After about ten minutes of role-playing, I stopped the scene so that I could interview the two in-character. As I observed Yvette in-character, her mood, body language and energy seamlessly changed. As the mother, she admitted being unnecessarily hard on her daughter as a result of overwhelming responsibilities, and that she desperately needed supplemental income from boarders because the ex-husband didn't provide financial support. Kimberly, in-character as Yvette, confessed that fighting was the only way she could get attention from her mother.
Next, I interviewed the two as themselves over what they experienced and discovered in the scene. Yvette was surprised by how easily the words and mannerisms came to her as the mother and that the scene was right on target with how they related to each other at breakfast. Kimberly discovered that her focus was on playing Yvette sincerely, not as a parody - which she could have easily done for humorous effect, and was surprised by how effortless it was for her to get inside Yvette's head, particularly when I threw out the “inner monologue” direction.
After that, I decided to go for broke. I asked Yvette if she had shared with her mother what her father had told her during the last visit. She hadn't. I asked why. "Because I didn’t want her to hate him more than she already did." So, I had Yvette and Kimberly role-play one more time, but with Kimberly as the mother. Yvette took a deep breath and slowly revealed what had happened. Kimberly listened honestly, and responded with one simple line: "I am so sorry that happened to you, it must have been devastating." Yvette replied with "It was!" then threw herself in Kimberly's arms, sobbing real tears. Kimberly held her tightly, as she whispered “It’s okay.
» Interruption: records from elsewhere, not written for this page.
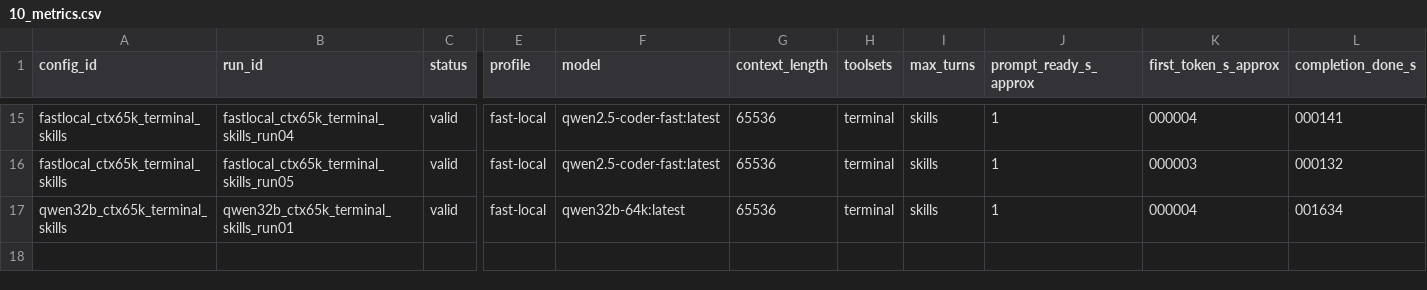
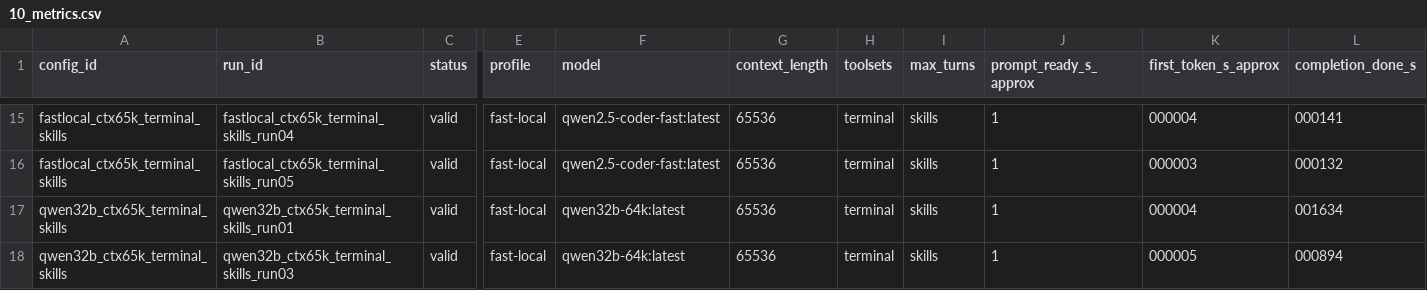
Before and after one commit to babygrootcicd/hermes_agent_setup_guide, a CSV file: docs/enhancements/benchmarks/20260430_210901_round4_response_latency/10_metrics.csv, drawn as a sheet; only a part is shown, gaps mark what is left out; rows hold the shown columns only; the diff names each change by its address in the sheet, - before the commit and + after, or states it on an @@ line.

```diff
--- a/docs/enhancements/benchmarks/20260430_210901_round4_response_latency/10_metrics.csv
+++ b/docs/enhancements/benchmarks/20260430_210901_round4_response_latency/10_metrics.csv
+row 18: qwen32b_ctx65k_terminal_skills | qwen32b_ctx65k_terminal_skills_run03 | valid | fast-local | qwen32b-64k:latest | 65536 | terminal | skills | 1 | 000005 | 000894
```
Also changed, not shown: 1 other file.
Let it out.” After a few moments, I got up and gently put my hand on Yvette's back, and the three of us were quiet for what seemed like an eternity. Then, Yvette broke the silence with "That was great! Can we do something different, now?"
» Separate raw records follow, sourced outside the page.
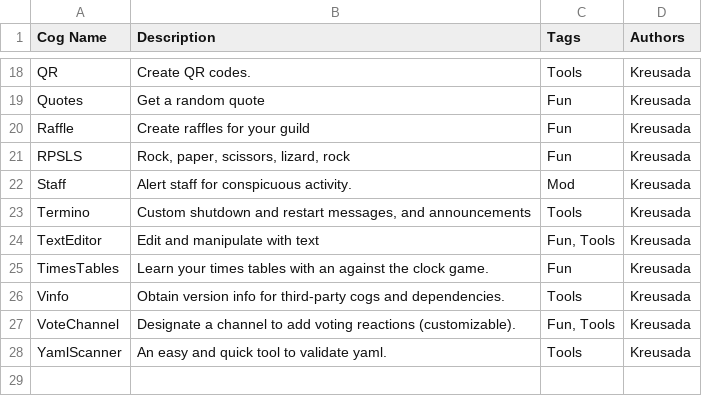
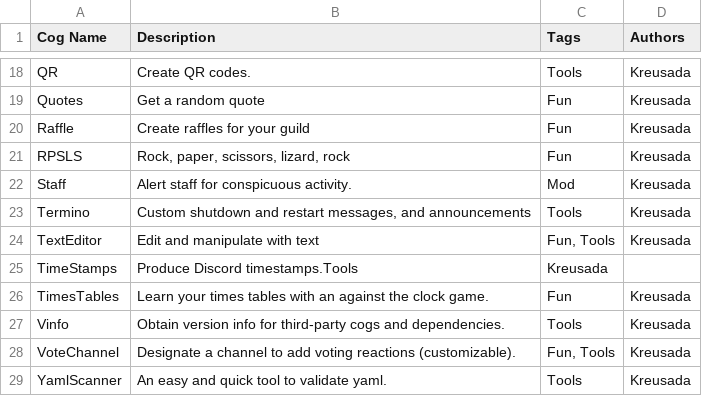
Before and after one commit to Kreusada/Kreusada-Cogs, a CSV file: cogs.csv, drawn as a sheet; only a part is shown, gaps mark what is left out.

Commit message:
[TimeStamps] v1.0.0 Initial commit

```diff
--- a/cogs.csv
+++ b/cogs.csv
@@ -24,2 +24,3 @@ Termino,"Custom shutdown and restart messages, and announcements",Tools,Kreusada
 TextEditor,Edit and manipulate with text,"Fun, Tools",Kreusada
+TimeStamps,Produce Discord timestamps.Tools,Kreusada
 TimesTables,Learn your times tables with an against the clock game.,Fun,Kreusada
```
Also changed, not shown: 7 other files.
Several days later I found Yvette leaning against my car as I prepared to go home. As we talked, I was pleased to see that her upbeat mood and energy had returned. Yvette wanted to tell me that she had discussed the scene with her mother and as a result, the two seemed to understand each other a little better. They were not fighting as much over breakfast. She also revealed what her father had said, and the mother surprised her with "Now we both know what it's like to be hurt by someone you love." To assuage her fear, the mother said she didn't hate him, because that said more about her than him, and while clearly disappointed by his actions, she wasn't surprised. "His loss."
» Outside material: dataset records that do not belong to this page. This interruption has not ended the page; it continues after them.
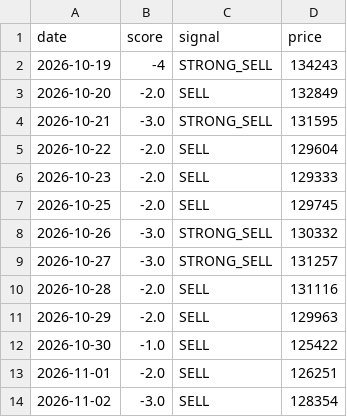
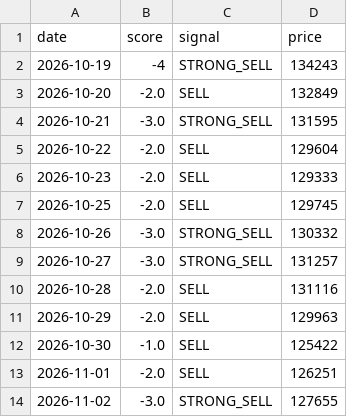
Before and after one commit to Sravankumartangudu/dharalu, a CSV file: data/signals_gold.csv, drawn as a sheet.

```diff
--- a/data/signals_gold.csv
+++ b/data/signals_gold.csv
@@ -13,2 +13,2 @@ date,score,signal,price
 2026-11-01,-2.0,SELL,126251
-2026-11-02,-3.0,SELL,128354
+2026-11-02,-3.0,STRONG_SELL,127655
```
Also changed, not shown: data/metals/gold.csv, data/metals/platinum.csv, 10 other files.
Beaming with pride, I told Yvette that was great, gave her a hug and got in my car. As I drove away, Yvette screamed out "There's still no fucking way I'm going to eat anything other than scrambled eggs from her!"
Noted, Yvette. Noted.
|Yvette's make-over vision for Mr. Golding. Gold tooth is a nice touch.|
Michael Golding is a writer, director and improv teacher. He can be contacted for workshops, festivals and private consultations at firstname.lastname@example.org. Michael participated in the evolution of the Improv Olympics & Canadian Improv Games. Artistic director of the Comic Strip Improv Group in N.Y. & created the Insight Theatre Company for Planned Parenthood, Ottawa. He is a faculty member at El Camino College in Los Angeles, working with at-risk teens and traditional students. His screenplay credits include "Celebrity Pet" for the Disney Channel and the documentary "David Shepherd: A Lifetime of Improvisational Theatre" (available for free on YouTube). His book, Listen Harder, a collection of essays, curriculum and memorabilia on improvisation and educational theatre, is available on Amazon, Barnes & Noble and CreateSpace. Michael holds a BFA degree in Drama from New York University’s Tisch School of the Arts & an MA degree in Educational Theatre from NYU’s Steinhardt School of Culture, Education & Human Development.